▶ SOURCE DATA:

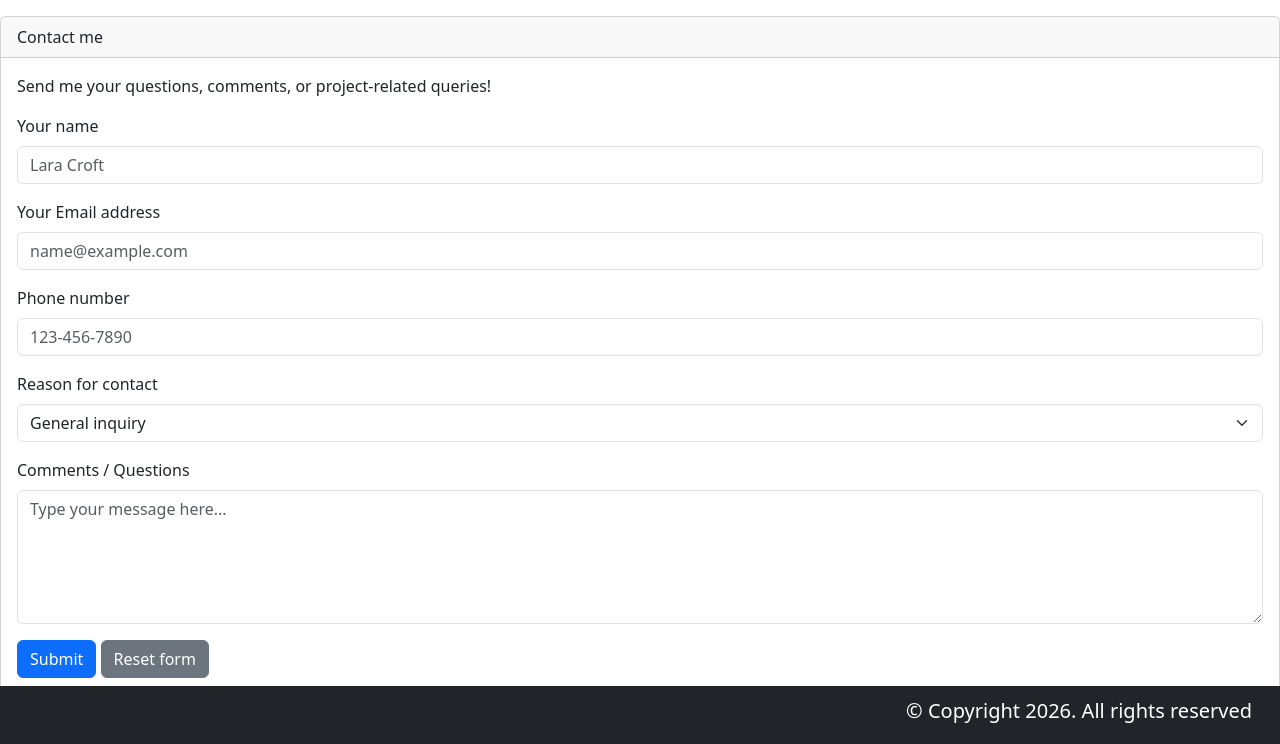
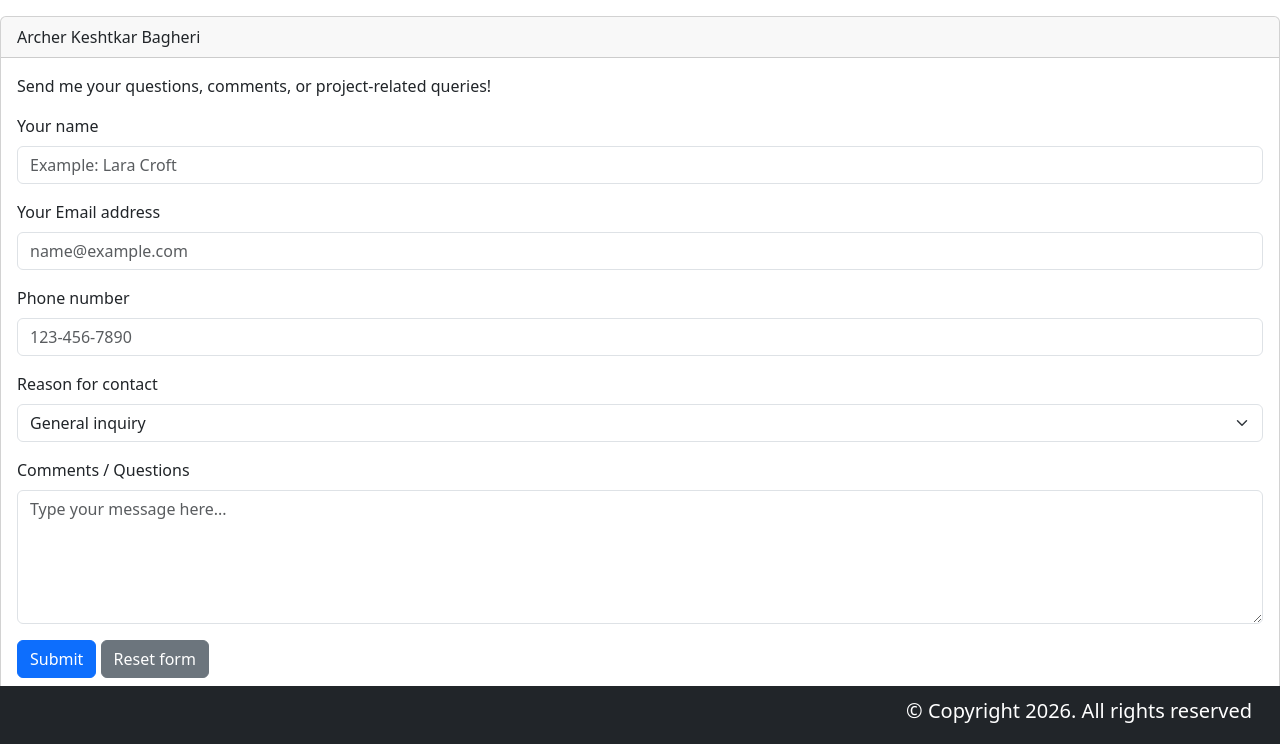
Before and after one commit to BlueJum/AssignmentII, a Node server app: page /contact in a window 1280 px wide. Shown: the part 56-800 px from the top of the page. Run offline with Node 20, Linux system fonts and the light colour scheme; some libraries are stand-ins or nearby versions.

Commit message:
Edited title

```diff
--- a/views/contact.ejs
+++ b/views/contact.ejs
@@ -6,14 +6,14 @@
        https://getbootstrap.com/docs/5.0/components/card/#header-and-footer -->
 <div class="card mx-auto mb-4 mt-3">
   <div class="card-header">
-   <i class="fa-solid fa-pencil"></i> Contact me
+   <i class="fa-solid fa-user-secret"></i> Archer Keshtkar Bagheri
   </div>
   <div class="card-body">
     <p class="card-text">Send me your questions, comments, or project-related queries!</p>
     <form action="mailto:archer.keshtkarbagheri@ontariotechu.net" method="post" enctype="text/plain">
         <div class="mb-3">
             <label for="name" class="form-label">Your name</label>
-            <input type="text" class="form-control" id="name" name="name" placeholder="Lara Croft" required>
+            <input type="text" class="form-control" id="name" name="name" placeholder="Example: Lara Croft" required>
         </div>
         <div class="mb-3">
             <label for="email" class="form-label">Your Email address</label>
```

▶ WHAT NEEDS TO BE DONE: The pictures stay out; please reproduce everything else in the entries exactly.

▶ THE COMPLETED TASK:
Before and after one commit to BlueJum/AssignmentII, a Node server app: page /contact in a window 1280 px wide. Shown: the part 56-800 px from the top of the page. Run offline with Node 20, Linux system fonts and the light colour scheme; some libraries are stand-ins or nearby versions.

Commit message:
Edited title

```diff
--- a/views/contact.ejs
+++ b/views/contact.ejs
@@ -6,14 +6,14 @@
        https://getbootstrap.com/docs/5.0/components/card/#header-and-footer -->
 <div class="card mx-auto mb-4 mt-3">
   <div class="card-header">
-   <i class="fa-solid fa-pencil"></i> Contact me
+   <i class="fa-solid fa-user-secret"></i> Archer Keshtkar Bagheri
   </div>
   <div class="card-body">
     <p class="card-text">Send me your questions, comments, or project-related queries!</p>
     <form action="mailto:archer.keshtkarbagheri@ontariotechu.net" method="post" enctype="text/plain">
         <div class="mb-3">
             <label for="name" class="form-label">Your name</label>
-            <input type="text" class="form-control" id="name" name="name" placeholder="Lara Croft" required>
+            <input type="text" class="form-control" id="name" name="name" placeholder="Example: Lara Croft" required>
         </div>
         <div class="mb-3">
             <label for="email" class="form-label">Your Email address</label>
```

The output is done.